The Medicines and Healthcare products Regulatory Agency (MHRA) investigation included requests for compliance with medicines regulations, however, Mr Green continued to sell the illegal products from his website www.wholesalefx.co.uk as well as via online auction sites.
MHRA investigators subsequently seized several hundred bottles of the capsules which laboratory results confirmed contained ephedrine (Thermoslimmer capsules [3.5mg] and Inch Aid capsules [4mg]).
MHRA Head of Operations, Danny Lee-Frost, said: “The products being sold by Mr Green have undergone no quality control and he continued selling these products even after he was made aware of the dangers of what he was doing.
“This is yet another example of the danger of buying any type of drug from an unregulated source. You simply don’t know what you are taking, the dosage, the conditions it was made in or most importantly, the effect it might have on your health.”
Notes to Editor

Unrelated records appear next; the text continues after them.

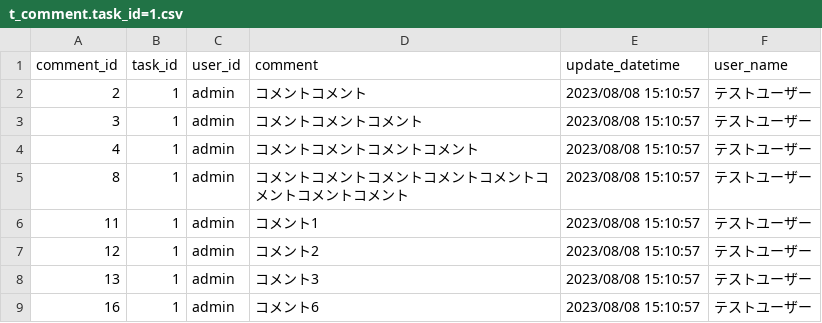
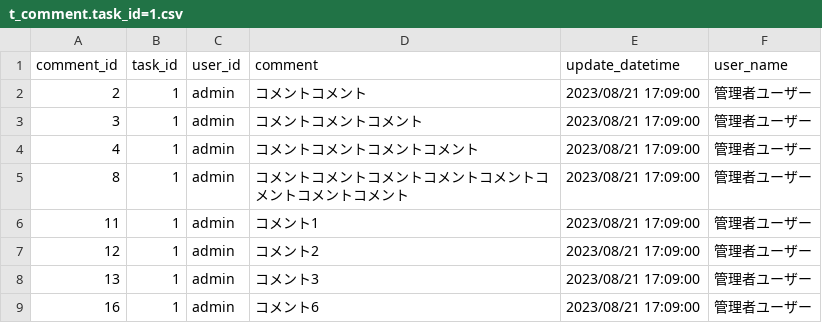
Before and after one commit to fumiya-kobayashi-comsize/task-party, a CSV file: t_comment.task_id=1.csv, drawn as a sheet.

```diff
--- a/t_comment.task_id=1.csv
+++ b/t_comment.task_id=1.csv
@@ -1,9 +1,9 @@
 comment_id,task_id,user_id,comment,update_datetime,user_name
-2,1,admin,コメントコメント,2023/08/08 15:10:57,テストユーザー
-3,1,admin,コメントコメントコメント,2023/08/08 15:10:57,テストユーザー
-4,1,admin,コメントコメントコメントコメント,2023/08/08 15:10:57,テストユーザー
-8,1,admin,コメントコメントコメントコメントコメントコメントコメントコメント,2023/08/08 15:10:57,テストユーザー
-11,1,admin,コメント1,2023/08/08 15:10:57,テストユーザー
-12,1,admin,コメント2,2023/08/08 15:10:57,テストユーザー
-13,1,admin,コメント3,2023/08/08 15:10:57,テストユーザー
-16,1,admin,コメント6,2023/08/08 15:10:57,テストユーザー
+2,1,admin,コメントコメント,2023/08/21 17:09:00,管理者ユーザー
+3,1,admin,コメントコメントコメント,2023/08/21 17:09:00,管理者ユーザー
+4,1,admin,コメントコメントコメントコメント,2023/08/21 17:09:00,管理者ユーザー
+8,1,admin,コメントコメントコメントコメントコメントコメントコメントコメント,2023/08/21 17:09:00,管理者ユーザー
+11,1,admin,コメント1,2023/08/21 17:09:00,管理者ユーザー
+12,1,admin,コメント2,2023/08/21 17:09:00,管理者ユーザー
+13,1,admin,コメント3,2023/08/21 17:09:00,管理者ユーザー
+16,1,admin,コメント6,2023/08/21 17:09:00,管理者ユーザー
```
Also changed, not shown: t_comment.task_id=2.csv, t_taskAll.csv, 11 other files.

1. Anyone who has concerns about misleading advertising or promotional offers of medicines should contact the MHRA Advertising Standards Unit, 14-112, Market Towers, Vauxhall, London SW8 5NQ or phone 020 7084 2000. Alternatively, contact the pharmaceutical self-regulatory bodies, the Proprietary Association of Great Britain (PAGB) for advertising for over the counter medicines, or the Prescription Medicines Code of Practice Authority (PMCPA) for advertisements to health professionals for prescription medicines.
2. The advertising of medicines is controlled by a combination of statutory measures (with both criminal and civil sanctions) enforced by the MHRA, and self-regulation through Codes of Practice for the pharmaceutical industry, administered by trade associations.
3. The ‘Blue Guide on Advertising and Promotion of Medicines in the UK (206Kb)’ explains the regulations and provides clarification on the Agency’s interpretation of them and how advertising of medicines is regulated.
4. If an individual is convicted of offences under the Medicines Act 1968, they can be sentenced to a maximum of two years imprisonment and/or an unlimited fine. Where appropriate the MHRA will use the Proceeds of Crime Act 2002 to determine whether or not benefits were accrued through criminal activity and will recoup illicit earnings if the individual is found guilty. In cases involving counterfeit medicines, the MHRA will use the Fraud Act or Trade Marks Act which both carry a maximum of 10 years imprisonment.
5. The MHRA is the government agency responsible for ensuring that medicines and medical devices work, and are acceptably safe. No product is risk-free. Underpinning all our work lie robust and fact-based judgements to ensure that the benefits to patients and the public justify the risks. We keep watch over medicines and devices, and take any necessary action to protect the public promptly if there is a problem. We encourage everyone – the public and healthcare professionals as well as the industry – to tell us about any problems with a medicine or medical device, so that we can investigate and take any necessary action.